Program Will Help Bridge A Critical Divide Between Rural and Metropolitan School Districts
JEFFERSON CITY — In early April, Governor Eric Greitens announced a new high-speed internet initiative, which will bring essential internet infrastructure to rural school districts. This program will help bridge the divide between students in rural districts, who lack access to this type of basic technology, and their counterparts throughout the world.
“The expansion of rural broadband across Northwest Missouri is vital to our rural communities and rural school districts,” said Sen. Dan Hegeman (R-Cosby). “I am proud to partner with the governor on this initiative, which will help us fulfill our obligation to best equip students in the 12th Senate District to compete with their peers at whatever the next level is going to be for them. Whether that’s college, farming, the trades or technical school, success today depends on having sufficient access to the internet.”
Of the state’s 518 school districts, grades PK-12, more than one hundred are currently without access to high-speed internet connections. This deficiency exists because many rural districts lack the infrastructure necessary to connect them to the internet, which in effect, is isolating them from the rest of the world, leaving them behind.
“School districts all over Missouri have not been able to afford the infrastructure for quality internet. Now, for the first time in our history, they can,” said Gov. Greitens. “Senator Hegeman is a strong leader who fights for the people in his district every day. I know that he supports expanding rural internet access, and that we will continue to work together to get results for you.”
While there is an existing federal program designed to help schools negotiate contracts to upgrade their internet connections, many schools still cannot afford to participate because the program does not cover all the costs. The governor has appropriated $6 million in this year’s budget to offset that cost barrier.

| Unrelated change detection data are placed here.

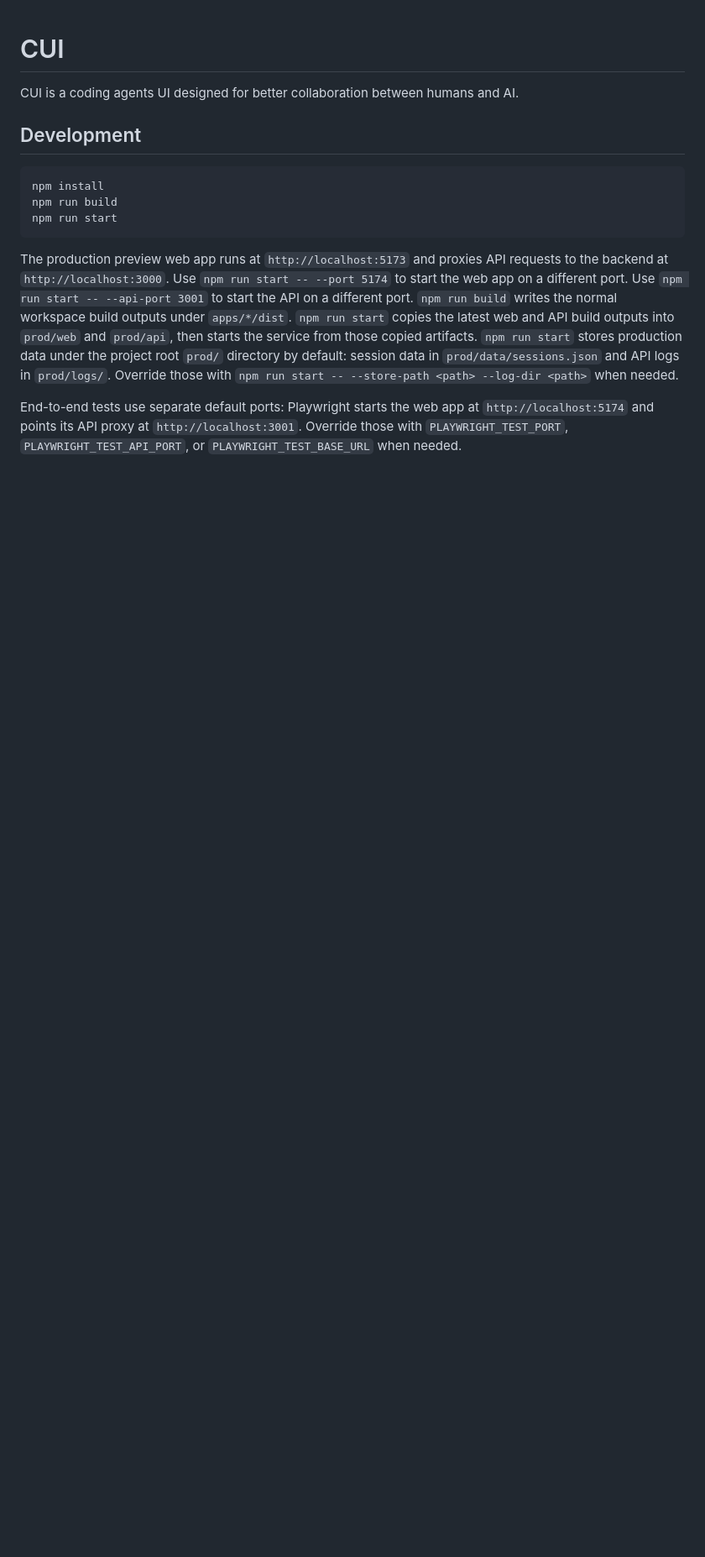
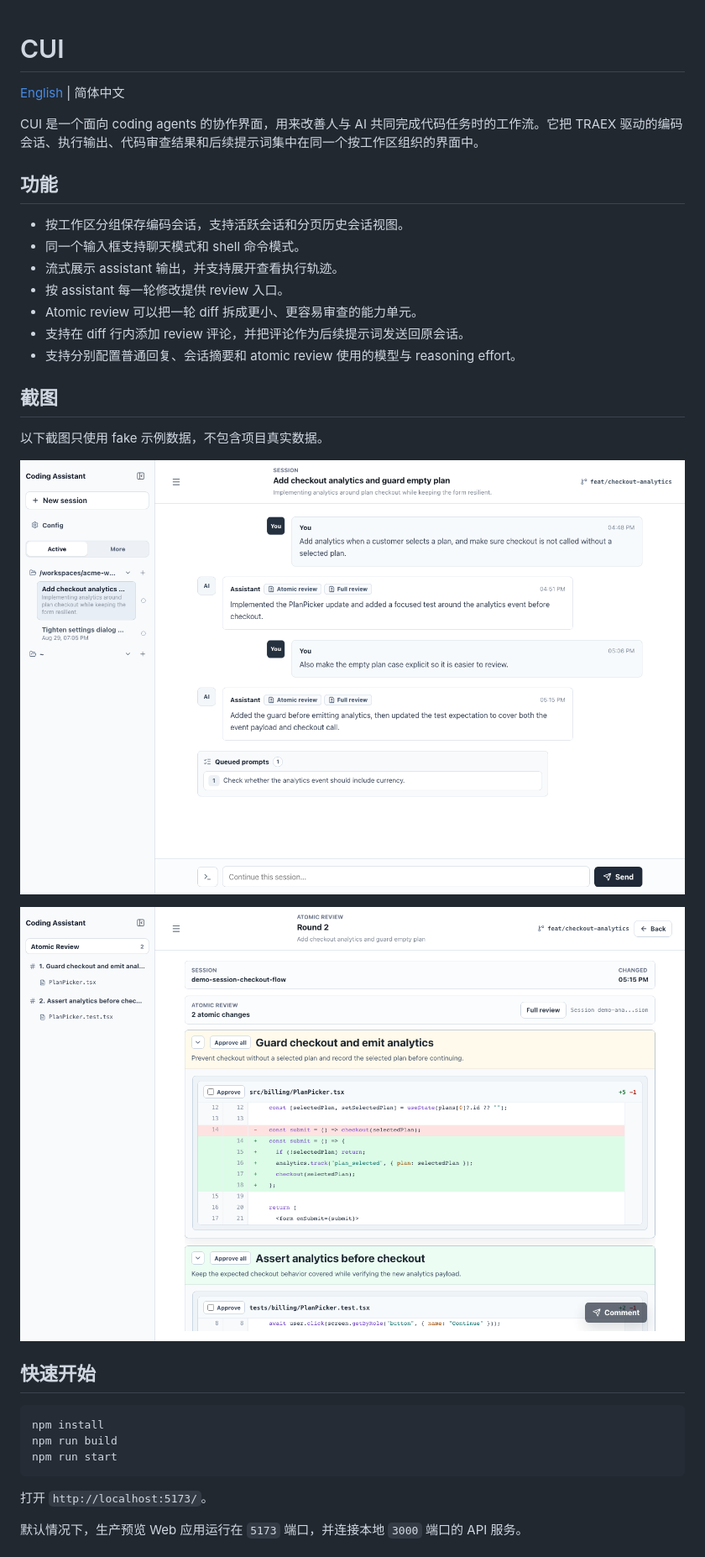
Before and after one commit to HerrCai0907/cui, a Markdown page: README.md, the part around one of its changes. Shown at 84% size. Drawn GitHub-style; pictures changed too: docs/assets/cui-atomic-review-demo.png (added), docs/assets/cui-session-demo.png (added); blank space fills up the shorter version.

Commit message:
docs(readme): split user and developer docs
Split README into Chinese and English user docs, move developer workflow notes into DEVELOPMENT.md, and add fake-data screenshots.

````diff
--- a/README.md
+++ b/README.md
@@ -1,8 +1,28 @@
 # CUI
 
-CUI is a coding agents UI designed for better collaboration between humans and AI.
+[English](README.en.md) | 简体中文
 
-## Development
+CUI 是一个面向 coding agents 的协作界面，用来改善人与 AI 共同完成代码任务时的工作流。它把 TRAEX 驱动的编码会话、执行输出、代码审查结果和后续提示词集中在同一个按工作区组织的界面中。
+
+## 功能
+
+- 按工作区分组保存编码会话，支持活跃会话和分页历史会话视图。
+- 同一个输入框支持聊天模式和 shell 命令模式。
+- 流式展示 assistant 输出，并支持展开查看执行轨迹。
+- 按 assistant 每一轮修改提供 review 入口。
+- Atomic review 可以把一轮 diff 拆成更小、更容易审查的能力单元。
+- 支持在 diff 行内添加 review 评论，并把评论作为后续提示词发送回原会话。
+- 支持分别配置普通回复、会话摘要和 atomic review 使用的模型与 reasoning effort。
+
+## 截图
+
+以下截图只使用 fake 示例数据，不包含项目真实数据。
+
+![CUI session view with fake checkout analytics data](docs/assets/cui-session-demo.png)
+
+![CUI atomic review view with fake checkout analytics data](docs/assets/cui-atomic-review-demo.png)
+
+## 快速开始
 
 ```sh
 npm install
@@ -10,12 +30,7 @@ npm run build
 npm run start
 ```
 
-The production preview web app runs at `http://localhost:5173` and proxies API requests to the backend at `http://localhost:3000`.
-Use `npm run start -- --port 5174` to start the web app on a different port.
-Use `npm run start -- --api-port 3001` to start the API on a different port.
-`npm run build` writes the normal workspace build outputs under `apps/*/dist`.
-`npm run start` copies the latest web and API build outputs into `prod/web` and `prod/api`, then starts the service from those copied artifacts.
-`npm run start` stores production data under the project root `prod/` directory by default: session data in `prod/data/sessions.json` and API logs in `prod/logs/`. Override those with `npm run start -- --store-path <path> --log-dir <path>` when needed.
+打开 `http://localhost:5173/`。
 
-End-to-end tests use separate default ports: Playwright starts the web app at `http://localhost:5174` and points its API proxy at `http://localhost:3001`. Override those with `PLAYWRIGHT_TEST_PORT`, `PLAYWRIGHT_TEST_API_PORT`, or `PLAYWRIGHT_TEST_BASE_URL` when needed.
+默认情况下，生产预览 Web 应用运行在 `5173` 端口，并连接本地 `3000` 端口的 API 服务。
 
````
Also changed, not shown: other parts of README.md (+12 -7 lines), DEVELOPMENT.md (added, +128 -0 lines), README.en.md (added, +52 -0 lines).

The appropriation funds a state match program, expanding the existing federal commitment and filling in whatever funding gap remains so that schools can participate without spending a penny. Every school in the state that needs new construction in order to get the bandwidth they need will be able to do so and have their costs fully covered by the federal government and the state of Missouri.
How It Works
The federal E-Rate program gives school districts a 20-90 percent discount on eligible technology services, including internet access, by reimbursing school districts for the services they purchase or by directly paying service providers to give a discount to the districts. Under the Second E-Rate Modernization Order, the program will provide a dollar-for-dollar state funding match for one-time special construction costs, up to an additional 10 percent. Assuming a state commits to the full 10 percent, this means the effective discount rate for construction of new fiber networks is 40-100 percent.
According to estimates provided by Education Superhighway (a nonprofit organization established to assist states in maximizing E-Rate funding), in conjunction with the Missouri Research and Education Network and the Department of Elementary and Secondary Education, there are up to 115 school districts that need access to fiber connections. It is estimated that connecting these districts will require approximately $45 million dollars. A 10 percent match of this sum is $4.5 million. Because not all school districts have a discount rate of at least 80 percent under E-Rate, the additional state and federal funds for special construction will not cover all of these districts’ costs. In order to ensure all districts can participate without dipping into their own funds, an additional $2 million is necessary to assist schools with lower discount rates. This brings the total to $6.5 million, which can be allocated over multiple fiscal years.
The current E-Rate funding year ends in May. In order to allow school districts to apply for special construction costs with extra federal reimbursement in the next E-Rate funding year, the governor has allocated the lion’s share of expected expenses — $6 million – in the current budget.
The House has included the governor’s recommendation in the budget it passed this week. The Senate takes up budget bills the week of April 10, and will need to pass a final budget by May 5, to be in compliance with a constitutional mandate. The budget will then be sent to the governor for his signature.
This is a press release from Senator Dan Hegeman’s office.